Please show each line of the listing where "sheet" is present.

┌────────

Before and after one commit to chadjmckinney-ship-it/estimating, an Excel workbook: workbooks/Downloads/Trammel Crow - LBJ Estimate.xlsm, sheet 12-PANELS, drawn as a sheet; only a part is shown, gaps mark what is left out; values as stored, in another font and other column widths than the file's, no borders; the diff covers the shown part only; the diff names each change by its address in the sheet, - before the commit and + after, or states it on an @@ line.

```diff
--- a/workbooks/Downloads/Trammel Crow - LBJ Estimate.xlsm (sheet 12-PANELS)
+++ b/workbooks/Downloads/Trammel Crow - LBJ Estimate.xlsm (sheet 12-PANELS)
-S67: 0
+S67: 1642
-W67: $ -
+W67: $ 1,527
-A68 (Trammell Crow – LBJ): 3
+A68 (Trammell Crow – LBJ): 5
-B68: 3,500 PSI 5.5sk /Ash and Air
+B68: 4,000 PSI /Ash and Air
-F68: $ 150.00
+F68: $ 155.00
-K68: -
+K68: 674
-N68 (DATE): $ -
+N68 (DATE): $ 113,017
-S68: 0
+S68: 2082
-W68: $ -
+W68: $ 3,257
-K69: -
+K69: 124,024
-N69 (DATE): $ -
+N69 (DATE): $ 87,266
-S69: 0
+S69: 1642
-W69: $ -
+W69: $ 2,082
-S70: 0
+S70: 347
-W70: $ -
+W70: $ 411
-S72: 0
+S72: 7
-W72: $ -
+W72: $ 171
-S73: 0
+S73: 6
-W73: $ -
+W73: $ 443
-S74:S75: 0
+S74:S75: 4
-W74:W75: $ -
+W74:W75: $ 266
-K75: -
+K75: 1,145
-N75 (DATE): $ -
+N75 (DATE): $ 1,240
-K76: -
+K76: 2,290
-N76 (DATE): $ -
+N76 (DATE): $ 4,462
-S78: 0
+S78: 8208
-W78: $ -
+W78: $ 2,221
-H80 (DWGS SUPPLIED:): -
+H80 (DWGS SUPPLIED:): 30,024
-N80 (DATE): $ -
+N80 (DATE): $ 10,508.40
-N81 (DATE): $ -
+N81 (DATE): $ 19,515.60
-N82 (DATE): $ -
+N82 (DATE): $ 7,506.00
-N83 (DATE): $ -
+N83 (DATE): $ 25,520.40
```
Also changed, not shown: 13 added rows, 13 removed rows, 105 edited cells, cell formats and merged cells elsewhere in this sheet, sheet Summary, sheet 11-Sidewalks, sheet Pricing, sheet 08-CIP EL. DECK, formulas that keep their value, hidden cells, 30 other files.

└────────

▶ _Output for this exercise_:
Before and after one commit to chadjmckinney-ship-it/estimating, an Excel workbook: workbooks/Downloads/Trammel Crow - LBJ Estimate.xlsm, sheet 12-PANELS, drawn as a sheet; only a part is shown, gaps mark what is left out; values as stored, in another font and other column widths than the file's, no borders; the diff covers the shown part only; the diff names each change by its address in the sheet, - before the commit and + after, or states it on an @@ line.
--- a/workbooks/Downloads/Trammel Crow - LBJ Estimate.xlsm (sheet 12-PANELS)
+++ b/workbooks/Downloads/Trammel Crow - LBJ Estimate.xlsm (sheet 12-PANELS)
Also changed, not shown: 13 added rows, 13 removed rows, 105 edited cells, cell formats and merged cells elsewhere in this sheet, sheet Summary, sheet 11-Sidewalks, sheet Pricing, sheet 08-CIP EL. DECK, formulas that keep their value, hidden cells, 30 other files.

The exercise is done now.